For more about what you need to create, maintain, and sustain a successful private trail system, you can access a prerecorded webcast, Creating and Maintaining a Private Trail System on the My Horse University Webcast archive. Go to www.myhorse university.com/resources/webcasts. TTR
Based in the Tryon, North Carolina, area, with a lifelong interest in horses, agriculture, and nature, Dot Moyer has represented and served on the boards of many community-based nonprofits during her career, including the Foothills Equestrian Trails Association. Now retired, she focuses her efforts on preserving land and equestrian access.
The Equine Land Conservation Resource is the only national not-for-profit organization advancing the conservation of land for horse-related activity. ELCR serves as an information resource and clearinghouse for land and horse owners on issues related to equine land conservation, land-use planning, land- stewardship, best-management practices, trails, liability, and equine economic development. For more information, call (859) 455-8383, or visit www.elcr.org.
Concerned riders need to organize to protect their endangered trails — the sooner, the better! Creating a trail organization is a great start to focus efforts, incentivize volunteers, create enthusiasm, and produce a tangible result.

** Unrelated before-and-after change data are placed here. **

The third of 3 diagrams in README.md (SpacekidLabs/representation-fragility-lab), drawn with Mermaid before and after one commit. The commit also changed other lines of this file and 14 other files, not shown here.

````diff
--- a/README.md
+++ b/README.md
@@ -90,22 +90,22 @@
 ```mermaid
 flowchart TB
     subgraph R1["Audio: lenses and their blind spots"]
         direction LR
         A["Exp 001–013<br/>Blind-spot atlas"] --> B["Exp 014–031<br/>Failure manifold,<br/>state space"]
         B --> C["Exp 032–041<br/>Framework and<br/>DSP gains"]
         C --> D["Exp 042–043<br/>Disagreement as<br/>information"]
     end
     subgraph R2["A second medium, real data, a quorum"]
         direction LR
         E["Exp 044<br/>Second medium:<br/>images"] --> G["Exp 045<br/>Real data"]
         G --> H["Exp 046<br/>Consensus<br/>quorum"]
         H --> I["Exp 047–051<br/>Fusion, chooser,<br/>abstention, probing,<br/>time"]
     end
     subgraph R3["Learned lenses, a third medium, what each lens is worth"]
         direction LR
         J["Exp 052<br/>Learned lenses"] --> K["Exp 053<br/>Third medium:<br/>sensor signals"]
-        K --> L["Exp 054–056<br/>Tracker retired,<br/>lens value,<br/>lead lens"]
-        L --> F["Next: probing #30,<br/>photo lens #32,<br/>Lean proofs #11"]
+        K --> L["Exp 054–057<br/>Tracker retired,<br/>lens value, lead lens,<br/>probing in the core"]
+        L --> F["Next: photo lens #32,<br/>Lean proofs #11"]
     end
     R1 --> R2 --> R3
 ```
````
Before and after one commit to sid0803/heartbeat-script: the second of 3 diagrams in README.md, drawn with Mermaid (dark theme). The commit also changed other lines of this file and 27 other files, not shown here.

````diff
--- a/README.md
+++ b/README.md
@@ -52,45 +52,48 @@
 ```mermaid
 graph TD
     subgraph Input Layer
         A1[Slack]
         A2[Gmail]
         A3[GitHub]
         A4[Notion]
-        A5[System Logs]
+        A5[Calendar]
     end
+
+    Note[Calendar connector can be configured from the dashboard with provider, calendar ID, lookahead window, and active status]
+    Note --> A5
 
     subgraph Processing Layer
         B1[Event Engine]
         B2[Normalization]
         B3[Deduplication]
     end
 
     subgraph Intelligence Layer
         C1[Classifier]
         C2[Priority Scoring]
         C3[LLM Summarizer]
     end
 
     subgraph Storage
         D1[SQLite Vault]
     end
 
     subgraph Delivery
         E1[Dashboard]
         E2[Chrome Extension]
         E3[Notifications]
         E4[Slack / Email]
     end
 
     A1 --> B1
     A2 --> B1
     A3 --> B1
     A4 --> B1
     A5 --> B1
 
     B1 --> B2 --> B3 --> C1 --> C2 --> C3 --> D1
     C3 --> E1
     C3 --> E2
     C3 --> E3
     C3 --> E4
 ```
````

PHOTO COURTESY OF ELCR Will the trails be equestrian-only or multiuse? It’s really up to the landowners how their lands are used, but address this issue early. Be flexible regarding nonequestrian use.